* [Instructions to follow] The word "alpha": in how many lines of the records does it appear? Reply with the number alone.

Change listing data
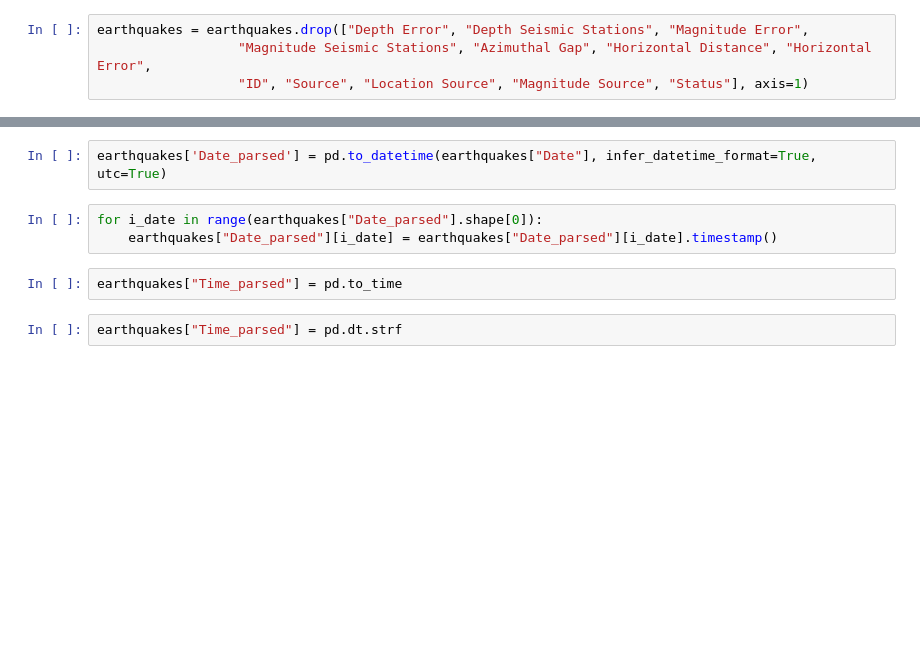
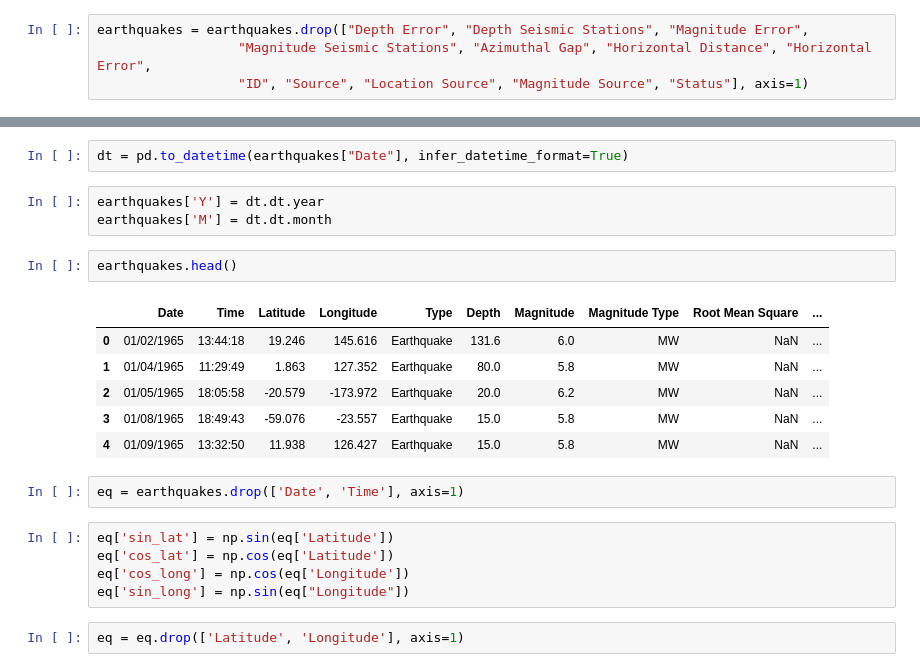
Before and after one commit to VahanArsenyan/Homework_ML, a Jupyter notebook: earthquake.ipynb, the cells around one changed output, grey strips where cells are left out. Cells and saved outputs as stored; diff of their text form; blank space fills up the shorter version.

```diff
--- a/earthquake.ipynb
+++ b/earthquake.ipynb
@@ -40,9 +103,23 @@ earthquakes.head()
 # %%
-earthquakes['Date_parsed'] = pd.to_datetime(earthquakes["Date"], infer_datetime_format=True, utc=True)
+dt = pd.to_datetime(earthquakes["Date"], infer_datetime_format=True)
-# %%
-for i_date in range(earthquakes["Date_parsed"].shape[0]):
-    earthquakes["Date_parsed"][i_date] = earthquakes["Date_parsed"][i_date].timestamp()
-# %%
-earthquakes["Time_parsed"] = pd.to_time
-# %%
-earthquakes["Time_parsed"] = pd.dt.strf
+# %%
+earthquakes['Y'] = dt.dt.year
+earthquakes['M'] = dt.dt.month
+# %%
+earthquakes.head()
+# %% [output]
+|  | Date | Time | Latitude | Longitude | Type | Depth | Magnitude | Magnitude Type | Root Mean Square | ... |
+| 0 | 01/02/1965 | 13:44:18 | 19.246 | 145.616 | Earthquake | 131.6 | 6.0 | MW | NaN | ... |
+| 1 | 01/04/1965 | 11:29:49 | 1.863 | 127.352 | Earthquake | 80.0 | 5.8 | MW | NaN | ... |
+| 2 | 01/05/1965 | 18:05:58 | -20.579 | -173.972 | Earthquake | 20.0 | 6.2 | MW | NaN | ... |
+| 3 | 01/08/1965 | 18:49:43 | -59.076 | -23.557 | Earthquake | 15.0 | 5.8 | MW | NaN | ... |
+| 4 | 01/09/1965 | 13:32:50 | 11.938 | 126.427 | Earthquake | 15.0 | 5.8 | MW | NaN | ... |
+# %%
+eq = earthquakes.drop(['Date', 'Time'], axis=1)
+# %%
+eq['sin_lat'] = np.sin(eq['Latitude'])
+eq['cos_lat'] = np.cos(eq['Latitude'])
+eq['cos_long'] = np.cos(eq['Longitude'])
+eq['sin_long'] = np.sin(eq["Longitude"])
+# %%
+eq = eq.drop(['Latitude', 'Longitude'], axis=1)
```
Also changed, not shown: parts of 28 cells of this notebook.
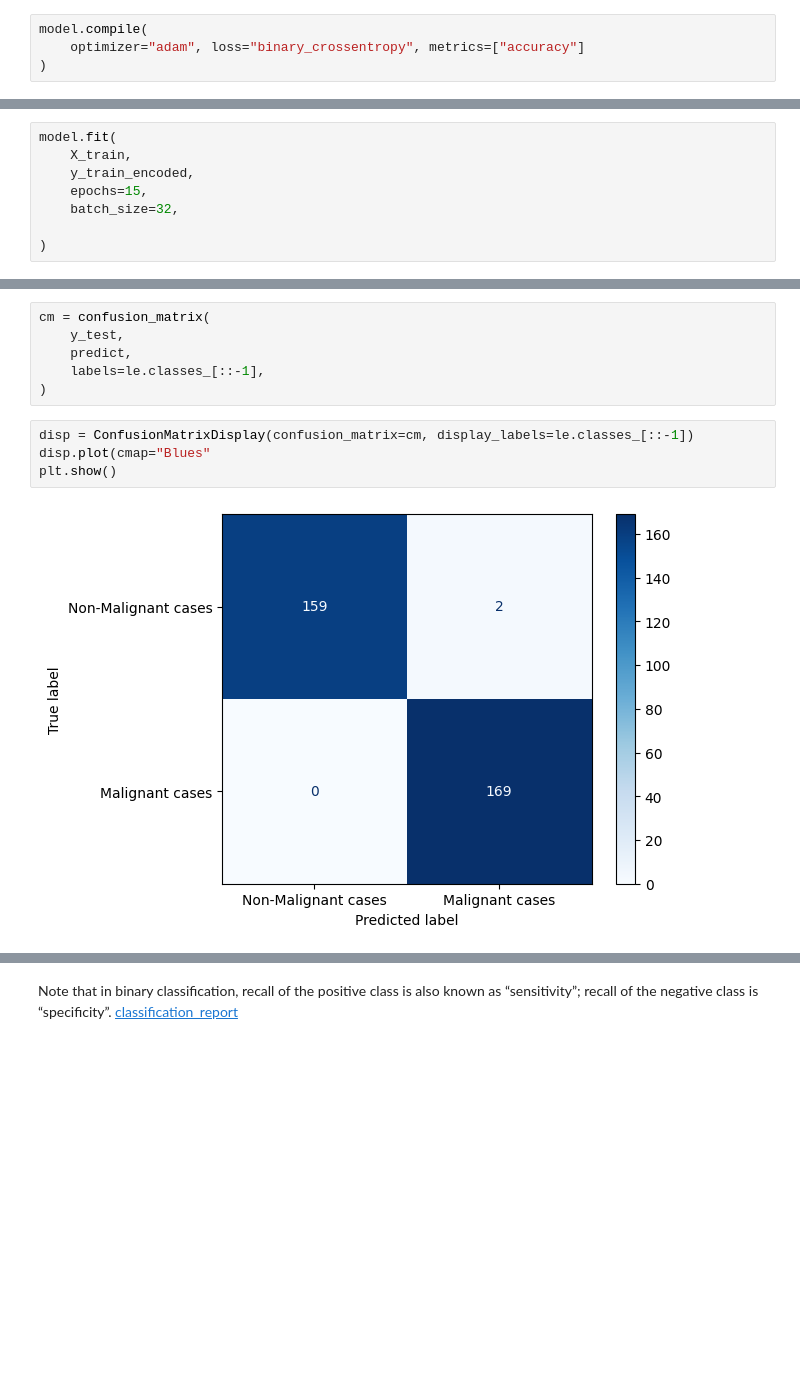
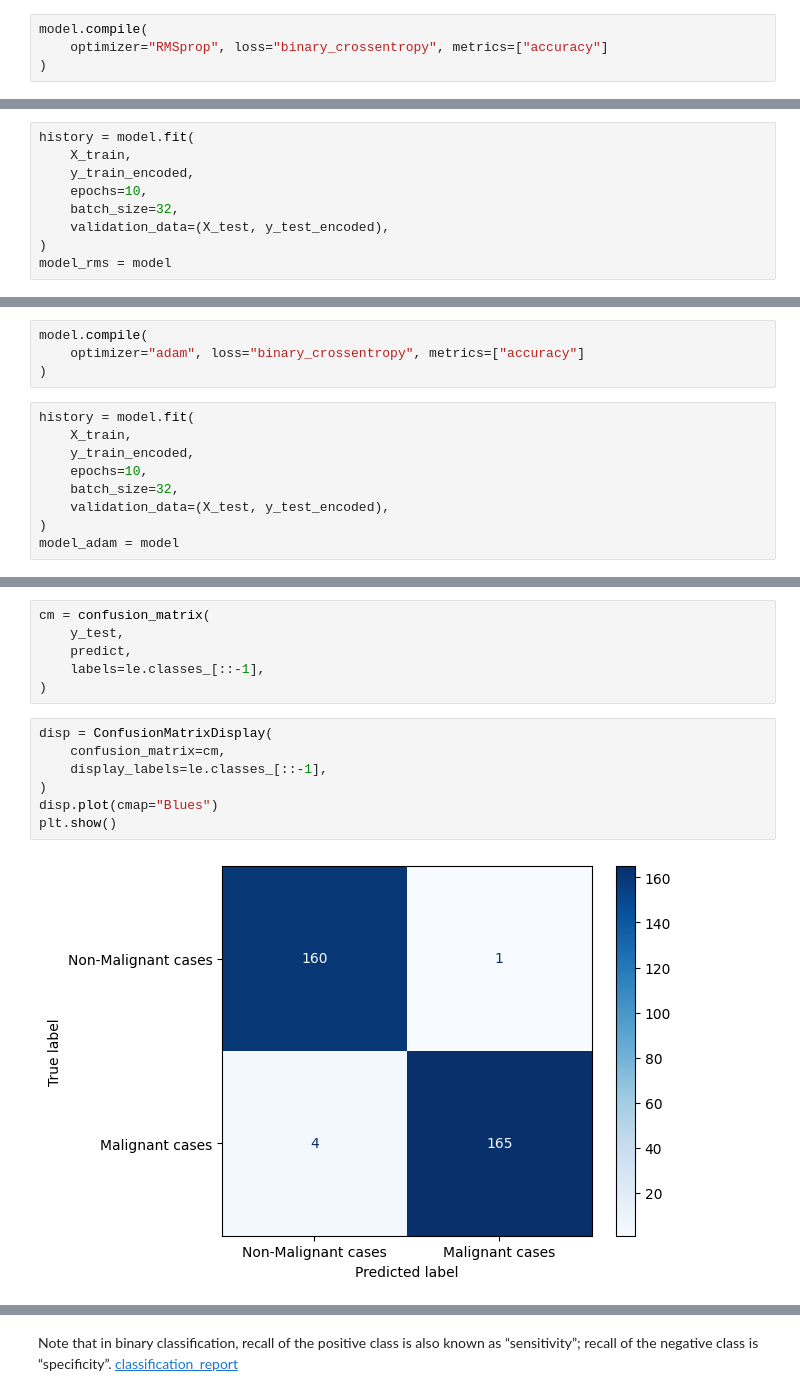
Before and after one commit to mrayyan2001/Lung-Cancer-Detection, a Jupyter notebook: main.ipynb, the cells around one changed output, grey strips where cells are left out. Saved outputs shown, nothing was run; the diff lists cells and outputs as text; blank space fills up the shorter version.

```diff
--- a/main.ipynb
+++ b/main.ipynb
@@ -355,6 +364,6 @@ For Explanation of the optimizer check these links:
 # %%
 model.compile(
-    optimizer="adam", loss="binary_crossentropy", metrics=["accuracy"]
+    optimizer="RMSprop", loss="binary_crossentropy", metrics=["accuracy"]
 )
 # %% [markdown]
 <img src="./images/log_loss.png" width=400> \
@@ -388,9 +397,10 @@ $one\_epoch = \frac{samples}{batch\_size}\ iterations$
 # %%
-model.fit(
+history = model.fit(
     X_train,
     y_train_encoded,
-    epochs=15,
+    epochs=10,
     batch_size=32,
-
+    validation_data=(X_test, y_test_encoded),
 )
+model_rms = model
 # %% [output]
@@ -419,0 +448,13 @@ model.evaluate(X_test, y_test_encoded)
+# %%
+model.compile(
+    optimizer="adam", loss="binary_crossentropy", metrics=["accuracy"]
+)
+# %%
+history = model.fit(
+    X_train,
+    y_train_encoded,
+    epochs=10,
+    batch_size=32,
+    validation_data=(X_test, y_test_encoded),
+)
+model_adam = model
@@ -457,8 +507,11 @@ cm = confusion_matrix(
     labels=le.classes_[::-1],
 )
 # %%
-disp = ConfusionMatrixDisplay(confusion_matrix=cm, display_labels=le.classes_[::-1])
-disp.plot(cmap="Blues"
+disp = ConfusionMatrixDisplay(
+    confusion_matrix=cm,
+    display_labels=le.classes_[::-1],
+)
+disp.plot(cmap="Blues")
 plt.show()
 # %% [output]
-[figure, old version]
+[figure, new version]
```
Also changed, not shown: parts of 48 cells of this notebook, 2 other files.
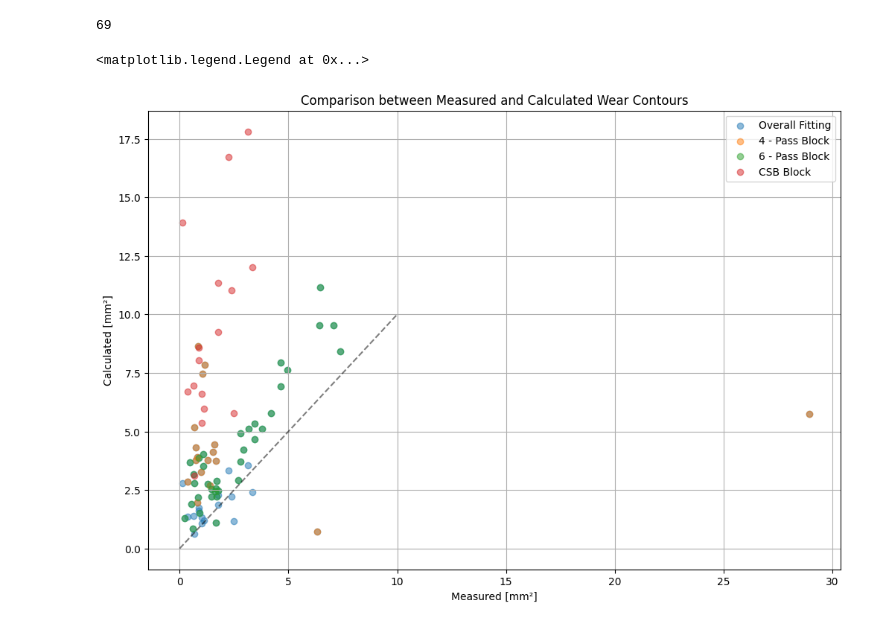
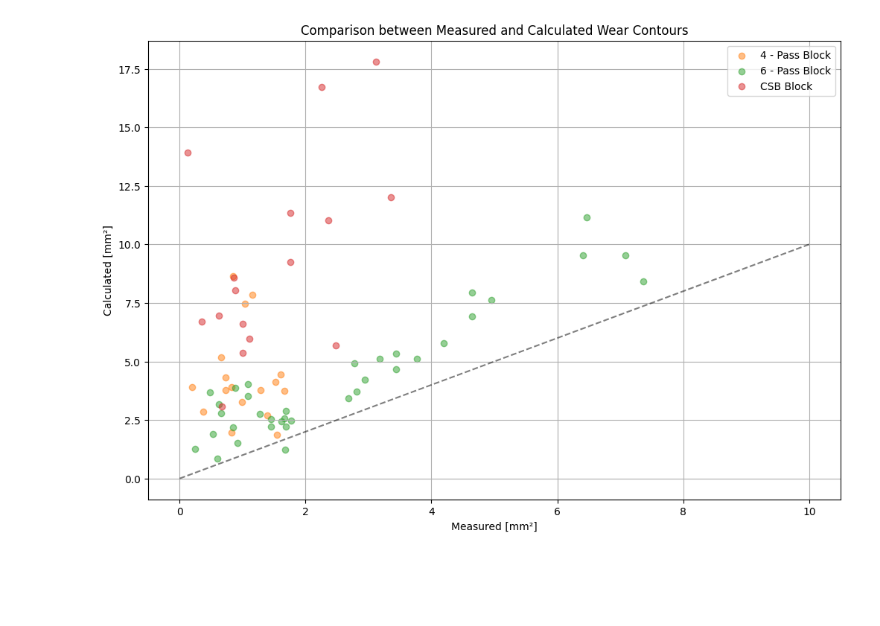
Before and after one commit to ChRen95/phd-thesis-fitting-wear-coefficient, a Jupyter notebook: coefficient_fitting.ipynb, the cells around one changed output. Cells and saved outputs as stored; diff of their text form; code cells hidden in the pictures; blank space fills up the shorter version.

Commit message:
added first results and started clustering

```diff
--- a/coefficient_fitting.ipynb
+++ b/coefficient_fitting.ipynb
@@ -20,6 +22,9 @@ pyroll.pillar_model.Config.PILLAR_COUNT = 30
 pyroll.neutral_point_estimator.Config.ESTIMATOR = "EQUAL"
 ROLL_SURFACE_TEMPERATURE = 50 + 273.15
 DISK_ELEMENT_COUNT = 30
+
+root_dir = Path.cwd()
+result_dir = root_dir / "res"
 # %%
 @pr.CoolingPipe.DiskElement.heat_transfer_coefficient
 def heat_transfer_coefficient_model_moreales(self: pr.CoolingPipe.DiskElement):
@@ -55,10 +65,10 @@ sequences = [
         "label": "RPD3",
         "sequence": rolling_train_rpd3
     },
-    {
-        "label": "RPD4",
-        "sequence": rolling_train_rpd4
-    }
+    # {
+    #     "label": "RPD4",
+    #     "sequence": rolling_train_rpd4
+    # }
 ]
 # %%
 def solve_total_wear_depths_as_contour_line(params):
@@ -323,18 +257,8 @@ for entry in sequences:
                          calculated_wear_contour = calculate_wear_contour(roll_pass, result_6_pass_block_cobyla.params['wear_coefficient'].value, tonnage * 1000)
                          calculated_wear_area_6_pass.append(calculate_area_between_contours(roll_pass.roll.contour_line, calculated_wear_contour))
                          measured_wear_area_6_pass.append(calculate_area_between_contours(roll_pass.roll.contour_line, measured_wear_contour))
-                         fig, ax = plt.subplots(figsize=(12, 8))
-                         ax.grid()
-                         title_string = "ID: " + measurement_id + "; Roll Pass: " + label + "; Billets: " + str(
-                            number_of_billets)
-                         ax.set_title(title_string)
-                         ax.set_aspect('equal')
-                         ax.plot(*calculated_wear_contour.xy, label="Calculated")
-                         ax.plot(*measured_wear_contour.xy, label="Measurement")
-                         ax.plot(*roll_pass.roll.contour_line.xy, label="Original", color='black')
-                         ax.legend()
+
                     elif roll_pass.label in ["27-H", "28-V"]:
                          calculated_wear_contour = calculate_wear_contour(roll_pass, result_csb_block_cobyla.params['wear_coefficient'].value, tonnage * 1000)
                          calculated_wear_area_csb.append(calculate_area_between_contours(roll_pass.roll.contour_line, calculated_wear_contour))
                          measured_wear_area_csb.append(calculate_area_between_contours(roll_pass.roll.contour_line, measured_wear_contour))
-                         number_of_billets = np.round(tonnage * 1000 / 2400)
@@ -355,26 +265,22 @@ for entry in sequences:
-# %%
-len(measured_wear_area)
-# %% [output]
-69
 # %%
 fig, ax = plt.subplots(figsize=(12, 8))
-ax.scatter(np.array(measured_wear_area) * 1e6, np.array(calculated_wear_area) * 1e6, color='C0', alpha=0.5, label="Overall Fitting")
+ax.set_title("Comparison between Measured and Calculated Wear Contours")
 ax.scatter(np.array(measured_wear_area_4_pass) * 1e6, np.array(calculated_wear_area_4_pass) * 1e6, color='C1', alpha=0.5, label="4 - Pass Block")
 ax.scatter(np.array(measured_wear_area_6_pass) * 1e6, np.array(calculated_wear_area_6_pass) * 1e6, color='C2', alpha=0.5, label="6 - Pass Block")
 ax.scatter(np.array(measured_wear_area_csb) * 1e6, np.array(calculated_wear_area_csb) * 1e6, color='C3', alpha=0.5, label="CSB Block")
 ax.plot(np.linspace(0, 10, 10), np.linspace(0, 10, 10), alpha=0.5, ls='--', color='black')
 ax.grid()
-ax.set_title("Comparison between Measured and Calculated Wear Contours")
 ax.set_ylabel("Calculated [mm²]")
 ax.set_xlabel("Measured [mm²]")
 
 handels, labels = ax.get_legend_handles_labels()
 unique_legends = dict(zip(labels, handels))
 ax.legend(
     unique_legends.values(), unique_legends.keys(),
     loc="upper right"
 )
+
+fig.savefig(result_dir / "fitting_results_per_block.pdf", bbox_inches='tight', dpi=300)
 # %% [output]
-<matplotlib.legend.Legend at 0x...>
-[figure, old version]
+[figure, new version]
 # %%
```
Also changed, not shown: parts of 10 cells of this notebook, 6 other files.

* [Your response] 5